Summaya (not her real name) has lived in Berlin since January of 2013. The teenager just turned 16; she shares a room in an asylum seeker center with her mother and three brothers, aged 19, 6 years and 9 months old. It’s cramped quarters, and the toddler cries at night. An older brother, 20, is married and lives with his wife and newborn baby. Summaya’s family fled Chechnya after the war, when continuing political tensions made staying impossible. Berlin or even Germany wasn’t their destination – getting out and to safety was the only goal. The trauma of the war followed them to Berlin, and the family ruptured. Summaya believes that her father has returned to Chechnya. If they were to be repatriated, her parents’ separation would result in the children being taken from their mother according to local laws, and the family would arrange an early marriage for Summaya, not allowing her to finish high school or pursue her plans of becoming a nurse or pharmacist. Her mother’s assessment of the treatment that would await her and her daughter back home is matter of fact: “In Germany I feel like a human being – in Chechnya, I am considered a doormat.”

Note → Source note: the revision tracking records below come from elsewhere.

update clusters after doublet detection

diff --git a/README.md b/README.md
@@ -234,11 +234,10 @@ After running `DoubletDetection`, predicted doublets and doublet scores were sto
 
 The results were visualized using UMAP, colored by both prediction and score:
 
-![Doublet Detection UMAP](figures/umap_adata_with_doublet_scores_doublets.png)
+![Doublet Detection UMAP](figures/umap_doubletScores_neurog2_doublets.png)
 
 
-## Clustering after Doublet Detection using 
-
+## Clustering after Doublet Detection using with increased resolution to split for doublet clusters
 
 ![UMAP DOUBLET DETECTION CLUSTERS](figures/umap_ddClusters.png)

Summaya (not her real name) has lived in Berlin since January of 2013. The teenager just turned 16; she shares a room in an asylum seeker center with her mother and three brothers, aged 19, 6 years and 9 months old. It’s cramped quarters, and the toddler cries at night. An older brother, 20, is married and lives with his wife and newborn baby.  

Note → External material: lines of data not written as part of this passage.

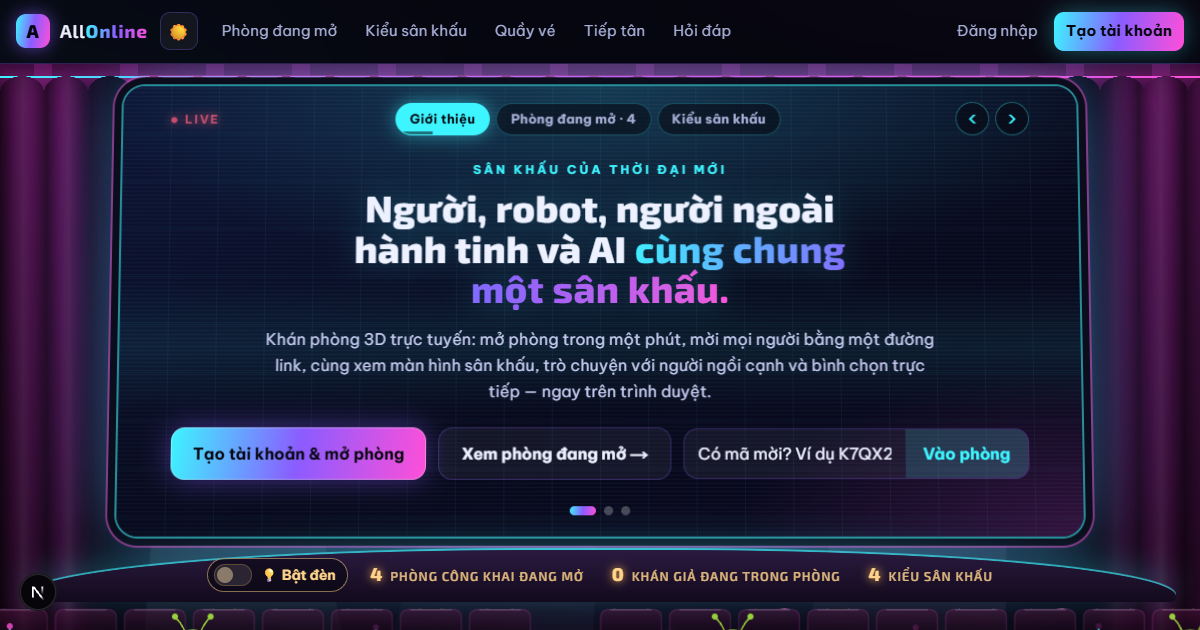
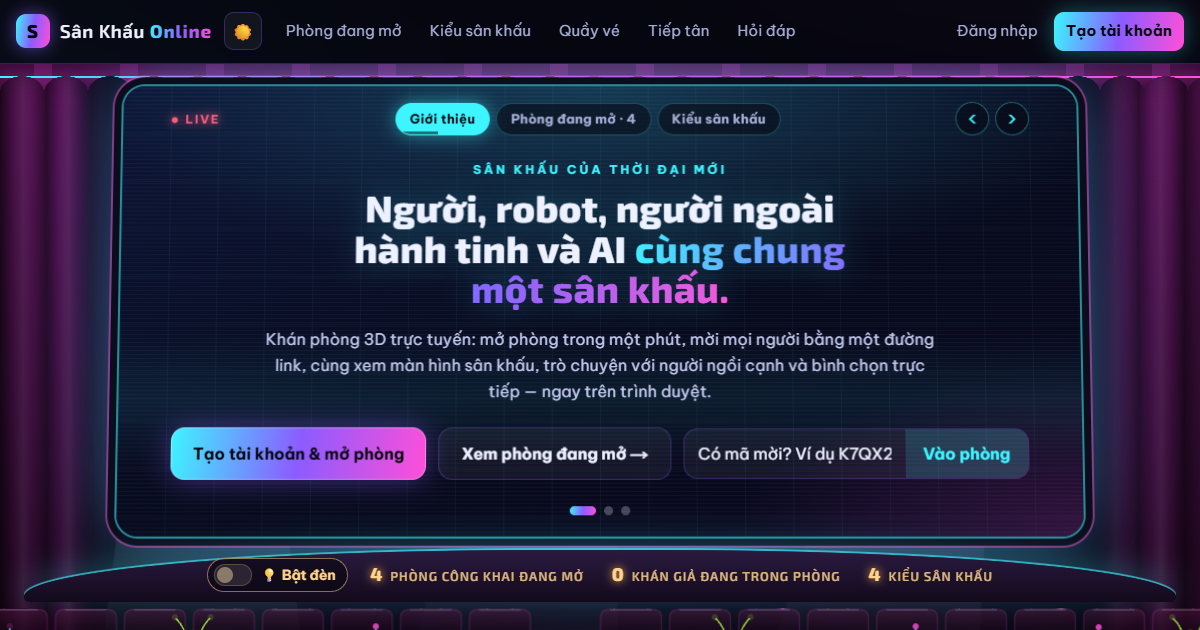
chore(brand): AllOnline → Sân Khấu Online in every user-facing text
Site name / titles / Open Graph / share image, navbar logo (S), footer, FAQ, room
creation, account and login pages, Zalo bot replies, calendar PRODID. Internal
identifiers (package, env vars, service names, storage keys, bucket) unchanged.

diff --git a/server/zalo/bot.ts b/server/zalo/bot.ts
@@ -37,7 +37,7 @@ export function parseCommand(text: string): Command {
 }
 
 const HELP = [
-  "Chào bạn, mình là trợ lý AllOnline 🤖. Nhắn một trong các lệnh:",
+  "Chào bạn, mình là trợ lý Sân Khấu Online 🤖. Nhắn một trong các lệnh:",
   "• ĐĂNG KÝ hoặc ĐĂNG NHẬP — nhận link đăng nhập (không cần mật khẩu)",
   "• LK 123456 — liên kết tài khoản trên web với Zalo (lấy mã ở trang Tài khoản)",
   "• NHẮC <mã mời> — nhắc bạn trước giờ sự kiện; HỦY NHẮC <mã mời> để bỏ",
@@ -57,7 +57,7 @@ export interface ZaloEvent {
 }
 
 /**
- * The AllOnline Zalo OA bot: sign up / sign in with a one-time link, link a web account,
+ * The Sân Khấu Online Zalo OA bot: sign up / sign in with a one-time link, link a web account,
  * event reminders, payment status, and payment screenshots (read by Claude, matched with the
  * bank feed; a screenshot alone opens a room only below the app owner's auto-approve limit).
  */
@@ -105,7 +105,7 @@ export class ZaloBot {
   async handle(e: ZaloEvent) {
     const oaUid = e.sender?.id ?? e.follower?.id;
     if (!oaUid) return;
-    if (e.event_name === "follow") return this.say(oaUid, "Cảm ơn bạn đã quan tâm AllOnline — sân khấu 3D trực tuyến!\n\n" + HELP);
+    if (e.event_name === "follow") return this.say(oaUid, "Cảm ơn bạn đã quan tâm Sân Khấu Online — sân khấu 3D trực tuyến!\n\n" + HELP);
     if (e.event_name === "user_send_text") return this.onText(oaUid, e.message?.text ?? "", e.user_id_by_app);
     if (e.event_name === "user_send_image") {
       const url = e.message?.attachments?.find((a) => a.type === "image")?.payload?.url;
@@ -144,7 +144,7 @@ export class ZaloBot {
         }
         return this.say(
           oaUid,
-          `${created ? `🎉 Đã tạo tài khoản “${user.display_name}”.` : `Chào ${user.display_name}!`}\nBấm link để đăng nhập AllOnline (dùng một lần, hết hạn sau 10 phút):\n${this.loginUrl(user.id)}`,
+          `${created ? `🎉 Đã tạo tài khoản “${user.display_name}”.` : `Chào ${user.display_name}!`}\nBấm link để đăng nhập Sân Khấu Online (dùng một lần, hết hạn sau 10 phút):\n${this.loginUrl(user.id)}`,
         );
       }
       case "link": {
@@ -152,7 +152,7 @@ export class ZaloBot {
         if (!v || v.exp < Date.now()) return this.say(oaUid, "Mã liên kết không đúng hoặc đã hết hạn. Lấy mã mới ở trang Tài khoản trên web nhé.");
         this.linkCodes.delete(cmd.code);
         await linkIdentity(db, "zalo_oa", oaUid, v.userId);
-        return this.say(oaUid, "✅ Đã liên kết Zalo với tài khoản AllOnline của bạn. Từ giờ bot sẽ nhắc sự kiện và báo thanh toán ở đây.");
+        return this.say(oaUid, "✅ Đã liên kết Zalo với tài khoản Sân Khấu Online của bạn. Từ giờ bot sẽ nhắc sự kiện và báo thanh toán ở đây.");
       }
       case "remind": {
         const user = (await this.account(oaUid, appUid)) ?? (await findOrCreateZaloUser(db, "zalo_oa", oaUid, (await this.deps.sender.profile(oaUid))?.name ?? "Người dùng Zalo")).user;

diff --git a/src/app/account/page.tsx b/src/app/account/page.tsx
@@ -101,7 +101,7 @@ function Account({ me }: { me: Me }) {
       <div className="card stack">
         <h1>Tài khoản</h1>
         {params?.get("linked") === "zalo" && <p className="notice ok">Đã liên kết Zalo.</p>}
-        {params?.get("error") === "zalo_taken" && <p className="notice error">Tài khoản Zalo này đã gắn với một tài khoản AllOnline khác.</p>}
+        {params?.get("error") === "zalo_taken" && <p className="notice error">Tài khoản Zalo này đã gắn với một tài khoản Sân Khấu Online khác.</p>}
         <form
           className="row"
           onSubmit={async (e) => {
@@ -129,7 +129,7 @@ function Account({ me }: { me: Me }) {
       <div className="card stack">
         <h2>Zalo</h2>
         <p className="muted" style={{ margin: 0 }}>
-          Liên kết Zalo để bot AllOnline nhắn tin nhắc trước giờ sự kiện, báo khi thanh toán xong, và để bạn gửi ảnh chuyển khoản cho bot.
+          Liên kết Zalo để bot Sân Khấu Online nhắn tin nhắc trước giờ sự kiện, báo khi thanh toán xong, và để bạn gửi ảnh chuyển khoản cho bot.
         </p>
         <div className="row">
           <span className={`badge ${oa ? "ok" : ""}`}>{oa ? "✓ Bot Zalo đã liên kết" : "Bot Zalo: chưa liên kết"}</span>
@@ -151,10 +151,10 @@ function Account({ me }: { me: Me }) {
                 Nhắn <b style={{ fontSize: "1.2em", letterSpacing: 2 }}>LK {code}</b> cho{" "}
                 {data?.bot ? (
                   <a href={data.bot.url} target="_blank" rel="noopener noreferrer">
-                    bot AllOnline trên Zalo
+                    bot Sân Khấu Online trên Zalo
                   </a>
                 ) : (
-                  "bot AllOnline trên Zalo"
+                  "bot Sân Khấu Online trên Zalo"
                 )}{" "}
                 trong 10 phút.
               </div>

diff --git a/src/components/home/lobby.tsx b/src/components/home/lobby.tsx
@@ -19,7 +19,7 @@ export const FAQ: { q: string; a: string }[] = [
   { q: "Phòng của tôi có hiện trên trang chủ không?", a: "Tuỳ bạn. Khi tạo phòng có ô “Hiện phòng trên trang chủ”; bật/tắt lại bất cứ lúc nào trong Phòng của tôi hoặc bảng điều khiển phòng. Phòng ẩn chỉ vào được bằng link mời." },
   { q: "Phòng mở vô thời hạn tính tiền thế nào?", a: "Bạn đặt cọc trước (mặc định 1.000.000 ₫). Phòng mở đến khi bạn tắt. Khi tắt, hệ thống tính số giờ đã mở (giờ dở tính tròn 1 giờ) × đơn giá theo sức chứa: còn dư thì hoàn lại cho bạn, thiếu thì thu thêm." },
   { q: "Một phòng chứa được bao nhiêu người?", a: "Bạn chọn số chỗ chính thức khi tạo phòng; có thể bật thêm khu chờ ngoài cổng. Người chờ được mời vào theo thứ tự khi có chỗ trống." },
-  { q: "Dùng được trên điện thoại không?", a: "Được. AllOnline chạy trên trình duyệt của máy tính, máy tính bảng và điện thoại; nút “Xem màn hình” mở riêng màn hình sân khấu toàn màn hình." },
+  { q: "Dùng được trên điện thoại không?", a: "Được. Sân Khấu Online chạy trên trình duyệt của máy tính, máy tính bảng và điện thoại; nút “Xem màn hình” mở riêng màn hình sân khấu toàn màn hình." },
 ];
 
 /** Friendly robot behind the reception desk (original SVG). */

diff --git a/src/app/page.tsx b/src/app/page.tsx
@@ -17,7 +17,7 @@ const display = Exo_2({ subsets: ["latin", "vietnamese"], weight: ["600", "800"]
 const body = Be_Vietnam_Pro({ subsets: ["latin", "vietnamese"], weight: ["400", "500", "700"], variable: "--f-body", display: "swap" });
 
 export const metadata: Metadata = {
-  title: { absolute: "AllOnline — Sân khấu 3D của tương lai | Phòng đang mở" },
+  title: { absolute: "Sân Khấu Online — Sân khấu 3D của tương lai | Phòng đang mở" },
   description: SITE_DESCRIPTION,
   alternates: { canonical: "/" },
 };
@@ -28,7 +28,7 @@ function JsonLd({ rooms }: { rooms: { name: string; inviteCode: string }[] }) {
     {
       "@context": "https://schema.org",
       "@type": "WebApplication",
-      name: "AllOnline",
+      name: "Sân Khấu Online",
       url: SITE_URL,
       applicationCategory: "MultimediaApplication",
       operatingSystem: "Web (Windows, macOS, Android, iOS)",
@@ -135,7 +135,7 @@ export default async function Home() {
 
       <footer className="foot">
         <span>
-          © {new Date().getFullYear()} AllOnline · <a href={SITE_URL}>{SITE_URL.replace(/^https?:\/\//, "")}</a>
+          © {new Date().getFullYear()} Sân Khấu Online · <a href={SITE_URL}>{SITE_URL.replace(/^https?:\/\//, "")}</a>
         </span>
         <nav aria-label="Liên kết cuối trang">
           <a href="#phong-dang-mo">Phòng đang mở</a>

diff --git a/src/app/layout.tsx b/src/app/layout.tsx
@@ -7,8 +7,8 @@ export const metadata: Metadata = {
   title: { default: SITE_NAME, template: `%s · ${SITE_SHORT}` },
   description: SITE_DESCRIPTION,
   applicationName: SITE_SHORT,
-  keywords: ["sân khấu 3D", "phòng 3D trực tuyến", "hội trường online", "rạp chiếu online", "xem chung màn hình", "sự kiện trực tuyến", "bình chọn trực tiếp", "AllOnline"],
-  openGraph: { type: "website", locale: "vi_VN", siteName: SITE_SHORT, title: SITE_NAME, description: SITE_DESCRIPTION, url: "/", images: [{ url: "/og.png", width: 1200, height: 630, alt: "Sân khấu 3D của tương lai — AllOnline" }] },
+  keywords: ["sân khấu 3D", "phòng 3D trực tuyến", "hội trường online", "rạp chiếu online", "xem chung màn hình", "sự kiện trực tuyến", "bình chọn trực tiếp", "Sân Khấu Online", "sankhau"],
+  openGraph: { type: "website", locale: "vi_VN", siteName: SITE_SHORT, title: SITE_NAME, description: SITE_DESCRIPTION, url: "/", images: [{ url: "/og.png", width: 1200, height: 630, alt: "Sân khấu 3D của tương lai — Sân Khấu Online" }] },
   twitter: { card: "summary_large_image", title: SITE_NAME, description: SITE_DESCRIPTION, images: ["/og.png"] },
   formatDetection: { telephone: false },
   // Zalo for Developers asks to verify the domain (webhook / login redirect) with this meta tag.

diff --git a/src/app/join/[code]/layout.tsx b/src/app/join/[code]/layout.tsx
@@ -18,13 +18,13 @@ export async function generateMetadata({ params }: { params: Promise<{ code: str
   const title = when ? `${m.name} — ${when}` : m.name;
   const description =
     (m.description ? m.description.slice(0, 160) + " · " : "") +
-    `${MAP_INFO[m.map].name} 3D trên AllOnline${m.ownerName ? `, tổ chức bởi ${m.ownerName}` : ""}. Vào bằng trình duyệt, không cần cài đặt.`;
+    `${MAP_INFO[m.map].name} 3D trên Sân Khấu Online${m.ownerName ? `, tổ chức bởi ${m.ownerName}` : ""}. Vào bằng trình duyệt, không cần cài đặt.`;
   return {
     title,
     description,
     alternates: { canonical: `/join/${code}` },
     robots: m.isPublic ? undefined : { index: false, follow: false },
-    openGraph: { title, description, type: "website", url: `/join/${code}`, locale: "vi_VN", siteName: "AllOnline" },
+    openGraph: { title, description, type: "website", url: `/join/${code}`, locale: "vi_VN", siteName: "Sân Khấu Online" },
     twitter: { card: "summary_large_image", title, description },
   };
 }

diff --git a/src/app/login/page.tsx b/src/app/login/page.tsx
@@ -98,7 +98,7 @@ function RealLogin() {
   );
 }
 
-/** Zalo: "Đăng nhập bằng Zalo" (Zalo Login) and/or chatting "ĐĂNG KÝ" with the AllOnline OA bot. */
+/** Zalo: "Đăng nhập bằng Zalo" (Zalo Login) and/or chatting "ĐĂNG KÝ" with the Sân Khấu Online OA bot. */
 function ZaloOptions() {
   const { data } = useApi<{ zaloLogin: boolean; zaloBot: { url: string } | null }>("/api/catalog");
   const err = typeof window !== "undefined" ? new URLSearchParams(window.location.search).get("error") : null;
@@ -122,7 +122,7 @@ function ZaloOptions() {
         <p className="muted" style={{ margin: 0 }}>
           Hoặc nhắn <b>ĐĂNG KÝ</b> cho{" "}
           <a href={data.zaloBot.url} target="_blank" rel="noopener noreferrer">
-            bot AllOnline trên Zalo
+            bot Sân Khấu Online trên Zalo
           </a>
           : bot tạo tài khoản, gửi link đăng nhập một chạm và nhắc bạn trước mỗi sự kiện.
         </p>

diff --git a/src/app/join/[code]/opengraph-image.tsx b/src/app/join/[code]/opengraph-image.tsx
@@ -6,7 +6,7 @@ import { MAP_INFO } from "@/core/maps";
 import { getInviteMeta } from "@/lib/home-data";
 import { vnEventTime } from "@/lib/vn-time";
 
-export const alt = "Sự kiện trên AllOnline — sân khấu 3D";
+export const alt = "Sự kiện trên Sân Khấu Online — sân khấu 3D";
 export const size = { width: 1200, height: 630 };
 export const contentType = "image/png";
 
@@ -37,7 +37,7 @@ export default async function Image({ params }: { params: Promise<{ code: string
       >
         <div style={{ display: "flex", alignItems: "center", gap: 16, fontSize: 30 }}>
           <div style={{ width: 52, height: 52, borderRadius: 14, background: "linear-gradient(135deg,#3df5ff,#8b5cff 50%,#ff4fd8)", display: "flex" }} />
-          <span>AllOnline · Sân khấu 3D</span>
+          <span>Sân Khấu Online · 3D</span>
         </div>
         <div style={{ display: "flex", flexDirection: "column", gap: 22 }}>
           {when && (

diff --git a/src/lib/site.ts b/src/lib/site.ts
@@ -1,6 +1,6 @@
 /** Public site identity (SEO: canonical URLs, Open Graph, sitemap). */
 export const SITE_URL = (process.env.PUBLIC_ORIGIN || "https://sankhau.pro.vn").replace(/\/+$/, "");
-export const SITE_NAME = "AllOnline — Sân khấu 3D";
-export const SITE_SHORT = "AllOnline";
+export const SITE_NAME = "Sân Khấu Online — Sân khấu 3D trực tuyến";
+export const SITE_SHORT = "Sân Khấu Online";
 export const SITE_DESCRIPTION =
   "Sân khấu 3D trực tuyến của thời đại mới: mở phòng hội trường, rạp chiếu, khu bàn cho người, robot hay người ngoài hành tinh cùng xem một màn hình chung, chat với người ngồi gần và bình chọn trực tiếp — ngay trên trình duyệt máy tính, máy tính bảng và điện thoại.";

diff --git a/src/components/home/stage-slides.tsx b/src/components/home/stage-slides.tsx
@@ -193,7 +193,7 @@ export function StageSlides({ intro, initialRooms, maps }: { intro: ReactNode; i
             {(Object.keys(MAP_INFO) as MapCode[]).map((m) => (
               <article key={m} className={`st-type ${maps.includes(m) ? "" : "off"}`}>
                 {/* eslint-disable-next-line @next/next/no-img-element -- static webp preview */}
-                <img src={`/maps/${m}.webp`} alt={`Ảnh ${MAP_INFO[m].name} trong AllOnline`} loading="lazy" width={480} height={300} />
+                <img src={`/maps/${m}.webp`} alt={`Ảnh ${MAP_INFO[m].name} trong Sân Khấu Online`} loading="lazy" width={480} height={300} />
                 <h3>{MAP_INFO[m].name}</h3>
                 <p className="st-type-tag">{STAGE_COPY[m].tag}</p>
                 <p>{STAGE_COPY[m].fit}</p>

diff --git a/src/app/rooms/new/page.tsx b/src/app/rooms/new/page.tsx
@@ -170,7 +170,7 @@ function CreateRoomForm({ catalog }: { catalog: Catalog }) {
           </div>
         </div>
         <label className="check">
-          <input type="checkbox" checked={isPublic} onChange={(e) => setIsPublic(e.target.checked)} /> Hiện phòng trên trang chủ AllOnline (ai cũng thấy và bấm vào được; đổi lại bất cứ lúc nào)
+          <input type="checkbox" checked={isPublic} onChange={(e) => setIsPublic(e.target.checked)} /> Hiện phòng trên trang chủ Sân Khấu Online (ai cũng thấy và bấm vào được; đổi lại bất cứ lúc nào)
         </label>
         <div className="field">
           Kiểu sân khấu <small>(đổi được bất cứ lúc nào trong phòng)</small>

diff --git a/server/index.ts b/server/index.ts
@@ -155,7 +155,7 @@ async function main() {
   });
 
   const onListen = () => {
-    console.log(`> AllOnline ${cfg.mode === "demo" ? "[CHẾ ĐỘ DEMO — PGlite cục bộ, đăng nhập demo, thanh toán giả]" : "[Supabase]"} http://${cfg.host ?? "localhost"}:${cfg.port}`);
+    console.log(`> Sân Khấu Online ${cfg.mode === "demo" ? "[CHẾ ĐỘ DEMO — PGlite cục bộ, đăng nhập demo, thanh toán giả]" : "[Supabase]"} http://${cfg.host ?? "localhost"}:${cfg.port}`);
   };
   if (cfg.host) server.listen(cfg.port, cfg.host, onListen);
   else server.listen(cfg.port, onListen);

Summaya’s family fled Chechnya after the war, when continuing political tensions made staying impossible. Berlin or even Germany wasn’t their destination – getting out and to safety was the only goal. The trauma of the war followed them to Berlin, and the family ruptured. Summaya believes that her father has returned to Chechnya. If they were to be repatriated, her parents’ separation would result in the children being taken from their mother according to local laws, and the family would arrange an early marriage for Summaya, not allowing her to finish high school or pursue her plans of becoming a nurse or pharmacist. Her mother’s assessment of the treatment that would await her and her daughter back home is matter of fact: “In Germany I feel like a human being – in Chechnya, I am considered a doormat.”